Hepatitis C is a disease that affects the liver. Living with hepatitis C for a long time can damage your liver to the point where it doesn’t work very well. Early treatment can help protect your liver and preserve your quality of life.

Doctors divide hepatitis C into two types based on how long you’ve had the condition:

  • Acute hepatitis C is the
    early stage when you’ve had hepatitis for less than six months.
  • Chronic hepatitis C is
    the long-term type, which means you’ve had the condition for at least six months.
    Up to 85 percent of people who have
    hepatitis C will eventually develop the chronic form of the disease.

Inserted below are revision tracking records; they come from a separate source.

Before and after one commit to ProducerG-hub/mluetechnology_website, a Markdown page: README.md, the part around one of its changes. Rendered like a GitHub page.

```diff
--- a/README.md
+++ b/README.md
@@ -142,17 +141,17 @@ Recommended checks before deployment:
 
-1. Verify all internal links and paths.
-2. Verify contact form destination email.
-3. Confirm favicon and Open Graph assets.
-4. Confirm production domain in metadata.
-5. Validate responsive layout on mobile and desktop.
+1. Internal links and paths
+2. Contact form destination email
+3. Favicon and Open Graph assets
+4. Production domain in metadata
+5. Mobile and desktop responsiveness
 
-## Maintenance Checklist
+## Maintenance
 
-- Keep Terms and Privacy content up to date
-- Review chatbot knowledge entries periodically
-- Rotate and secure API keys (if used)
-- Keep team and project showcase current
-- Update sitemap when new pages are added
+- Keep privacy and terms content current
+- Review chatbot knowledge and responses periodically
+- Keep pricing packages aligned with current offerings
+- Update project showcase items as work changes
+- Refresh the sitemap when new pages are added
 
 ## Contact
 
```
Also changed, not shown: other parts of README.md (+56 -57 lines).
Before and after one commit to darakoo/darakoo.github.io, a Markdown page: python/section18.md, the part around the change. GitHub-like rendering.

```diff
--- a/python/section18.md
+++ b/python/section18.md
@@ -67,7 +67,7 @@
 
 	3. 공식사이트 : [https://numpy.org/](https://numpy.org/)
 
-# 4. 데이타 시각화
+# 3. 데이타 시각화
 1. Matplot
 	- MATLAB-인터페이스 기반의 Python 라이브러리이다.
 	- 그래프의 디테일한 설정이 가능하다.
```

Your doctor will recommend a treatment based on the type of hepatitis C you have. Understanding your treatment options will help you make informed decisions.

If you have acute hepatitis C, you don’t need to treat it right away. In 15 to 25 percent of people with this disease, it will clear on its own without any treatment.

You will need to be monitored, however. Your doctor will give you an HCV RNA blood test every four to eight weeks for about six months. This test shows how much hepatitis C virus (HCV) is in your bloodstream.

During this time, you can still transmit the virus to others through blood-to-blood contact. Avoid sharing or reusing needles. For example, this includes when getting a tattoo or piercing in an unregulated setting, or injecting drugs. During sexual intercourse, use a condom or another barrier birth control method to avoid transmitting the virus to others.

If the virus clears by six months, you won’t need to be treated. But it’s important to take precautions to avoid contracting the virus again in the future.

A positive HCV RNA blood test after six months means that you have a chronic hepatitis C infection. You’ll need treatment to prevent the virus from damaging your liver.

The main treatment uses antiviral drugs to clear the virus from your bloodstream. New antiviral drugs can cure more than 90 percent of people with chronic hepatitis C.

Your doctor will choose an antiviral drug or combination of drugs based on the amount of liver damage you have, what treatments you’ve had in the past, and what hepatitis C genotype you have. There are six genotypes. Each genotype responds to certain medications.

Antiviral drugs that are FDA-approved to treat chronic hepatitis C include:

  • daclatasvir/sofosbuvir
    (Daklinza) – genotypes 1 and 3
  • elbasvir/grazoprevir
    (Zepatier) – genotypes 1 and 4
  • glecaprevir/pibrentasvir
    (Mavyret) – genotypes 1, 2, 5, 6
  • ledipasvir/sofosburir
    (Harvoni) – genotypes 1, 4, 5, 6
  • ombitasvir/paritaprevir/ritonavir
    (Technivie) – genotype 4
  • ombitasvir/paritaprevir/ritonavir
    and dasabuvir (Viekira Pak) – genotypes 1a, 1b
  • simeprevir (Olysio) –
    genotype 1
  • sofosbuvir/velpatasvir
    (Epclusa) – all genotypes
  • sofosbuvir (Sovaldi) –
    all genotypes
  • sofosbuvir/velpatasvir/voxilaprevir
    (Vosevi) – all genotypes

Peginterferon alfa-2a (Pegasys), peginterferon alfa-2b (Pegintron), and ribavirin (Copegus, Rebetol, Ribasphere) used to be the standard treatments for chronic hepatitis C. However, they took a long time to work and often didn’t cure the virus. They also caused side effects like fever, chills, appetite loss, and sore throat.

Today, peginterferon alfa and ribavirin are used less often because new antiviral drugs are more effective and cause fewer side effects. But the combination of peginterferon alfa, ribavirin, and sofosbuvir is still the standard treatment for people with hepatitis C genotypes 1 and 4.

You’ll take hepatitis medications for 8 to 12 weeks. During treatment, your doctor will give you periodic blood tests to measure the amount of hepatitis C virus left in your bloodstream.

The goal is to have no trace of the virus in your blood at least 12 weeks after you finish treatment. This is called a sustained virologic response, or SVR. It means that your treatment was successful.

If the first treatment you try doesn’t work, your doctor can prescribe you a different drug that may have better results.

Liver transplant

Hepatitis C damages and scars the liver. If you’ve lived with the disease for many years, your liver could be damaged to the point where it no longer works. At that point, your doctor might recommend a liver transplant.

A liver transplant removes your old liver and replaces it with a new, healthy one. Often the liver comes from a donor who has died, but living donor transplants are also possible.

Getting a new liver will help you feel better, but it won’t cure your hepatitis C. To work towards curing the virus and achieving SVR, you’ll still need to take the antiviral drug that matches your disease genotype.

Today, new antiviral treatments are helping to cure many more people with hepatitis C than in past years. If you have hepatitis C or may be at risk for it, be sure to see your doctor. They can test you for the virus and determine which type of hepatitis C you may have. If you need treatment, your doctor can help you create a treatment plan for managing hepatitis C and working toward a cure.